When someone mentions Chinese Kung Fu, most people think of Shaolin and Wudang. But Shaolin and Wudang are very different styles of Kung Fu. Shaolin Kung Fu is an external style called Neijiaquan, while Wudang Kung Fu is an internal art called Neijiaquan or internal boxing. Though there are some who may dispute this, Wudangshan is the birthplace of Neijiaquan
Neijia is a term in Chinese martial arts for a group of styles that practice neijin. Neijiquan, translated as internal martial arts, heavily focuses on correct body structure, meditation and Qi cultivation.
Although Neijiaquan was actually a technique used in fighting and on the battlefield in ancient times, emphasis is placed on cultivating essence, qi, and spirit, through meditation and qi training. In practice, the focus is on pace and movement, not brute force. In actual combat, one uses strength, speed, reaction, actual combat experience and physical resistance.
In terms of health preservation, Wudang Kung Fu focuses on the philosophical theories of yin and yang and the five elements. Many Kung Fu masters believe that internal Kung Fu is the most advanced and highest state of Kung Fu because internal Kung Fu goes further than learning how to generate external power through body mechanics. One also learns how to control their mind, timing, breathing and Qi circulation, which are all subtle but essential attributes of fighting.
Additional health benefits of Neijiaquan include stronger willpower, improved muscle and bone health, better balance, dredging and cleansing the body’s meridians, soothing the nerves and relieving stress and depression. It is also important to note that Neijiaquan is suitable for all age groups to practice and is beneficial to those with physical problems like weakened limbs, lumbar and cervical spine pain or joint issues.

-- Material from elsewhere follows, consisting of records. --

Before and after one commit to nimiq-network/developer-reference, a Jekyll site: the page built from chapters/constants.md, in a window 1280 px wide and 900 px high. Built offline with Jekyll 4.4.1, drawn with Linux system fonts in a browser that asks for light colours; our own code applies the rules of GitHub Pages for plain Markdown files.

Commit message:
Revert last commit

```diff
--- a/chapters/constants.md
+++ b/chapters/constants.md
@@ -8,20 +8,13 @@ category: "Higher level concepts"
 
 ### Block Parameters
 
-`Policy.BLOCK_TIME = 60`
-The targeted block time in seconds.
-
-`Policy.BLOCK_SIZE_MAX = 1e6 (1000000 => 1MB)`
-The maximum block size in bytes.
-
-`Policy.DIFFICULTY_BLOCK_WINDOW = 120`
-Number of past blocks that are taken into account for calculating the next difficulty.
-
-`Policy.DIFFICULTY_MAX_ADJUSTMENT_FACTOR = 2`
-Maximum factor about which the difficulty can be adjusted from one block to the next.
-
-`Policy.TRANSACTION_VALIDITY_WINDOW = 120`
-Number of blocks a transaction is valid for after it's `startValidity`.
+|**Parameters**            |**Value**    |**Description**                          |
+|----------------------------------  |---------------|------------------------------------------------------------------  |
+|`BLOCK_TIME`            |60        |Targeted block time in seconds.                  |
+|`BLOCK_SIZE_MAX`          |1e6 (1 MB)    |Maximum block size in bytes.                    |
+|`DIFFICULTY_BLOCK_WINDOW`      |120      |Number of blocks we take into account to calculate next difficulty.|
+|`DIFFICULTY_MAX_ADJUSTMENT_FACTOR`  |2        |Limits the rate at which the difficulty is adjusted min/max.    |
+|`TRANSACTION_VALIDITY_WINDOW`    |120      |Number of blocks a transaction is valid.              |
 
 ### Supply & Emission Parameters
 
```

The three major styles of Neijiaquan are Taijiquan, Xingyiquan and Bagua Zhang.
Bagua Zhang is an inner martial form that focuses on “palm” techniques and circle walking. The circular walk requires 8 steps to complete and resembles the Daoist 8 trigram image hence, it is called Bagua Zhang 八卦掌( 8 Palm Methods).
It utilizes circular stepping patterns and snake-like movements to evade and deflect opponents’ attacks. It employs constant movement and change, as well as the ability to fight while on the move. Bagua movements promote overall mental and health benefits as well as increase physical vitality, strength and stamina.
Xingyiquan is characterized by direct hits and attacks using speed, precision, and both internal and external power. Wudang Xing Yi Quan, although based upon the theories of Xing Yi Quan, has a greater focus on health preservation and the inter-relationships of the Five Elements. This increases its adaptability and makes the practice and application of Wudang Xing Yi Quan more dynamic.
The Five Elements (metal, wood, water, fire, and earth) represent 5 different striking methods:
Pi = Chopping, Beng = Pounding/Crushing, Zuan = Drilling, Pao = Cannon, Heng = Crossing. Xing Yi Quan also includes 12 Animal Forms that mimic the fighting techniques of those animals, (dragon, tiger, monkey, horse, rooster, swallow, snake, scorpion, eagle, bear, water strider, ostrich).
he essentials of Xing Yi practice are to slump the waist, shrink the shoulders, buckle the chest, push up, lift, horizontal and smooth, drill down and turn clearly.
The practice of Taiji is the balance of complementary opposites; the harmony of the inside and the outside, our physicality, and the inner qi- creating one interconnected system.
Created by the Daoist Nei Dan master Sanfeng, Patriarch of the Ming Dynasty, the thirteen postures are composed of starting posture, holding the ball posture, single pushing posture, exploring posture, holding posture, fluttering posture, bearing posture, dividing posture, cloud posture, transforming posture, It is composed of thirteen groups of actions with strong offensive and defensive awareness, such as double push, lower, and close. Among them are the three Daoist inner self-cultivation exercises; breathing, absorbing and supplementing. It also has thirteen combinations of power and defense, and is compatible with Daoist body-raising alchemy techniques, thus it is called “Thirteen Tai Chi Poses”. The essentials of the movements are as follows: the empty spirit is on the neck, the chest is covered and the back is pulled, the shoulders are lowered and the elbows are lowered, and the tongue is on the palate.
The common points of Neijiaquan are meditation and cultivation of Qi using Daoist inner alchemy and Qigong.
Here is a list of some of the most common forms in the Wudang curriculum:
|Ji ben tao lu
|Xuan gong quan
|Mysterious effect fist (1-3)
|Long hua quan
|Changing dragon form
|Xuan zhen quan
|Mysterious reality fist
|Fu hu quan
|Tiger Taming form
|Tai yi wu xing quan
|Great primordial unity 5 element fist
|Wu Dang Lao Ba Zhang
|Wudang Bagua Zhang
|Xing Yi Quan
|Xing Yi (Form + Intention) boxing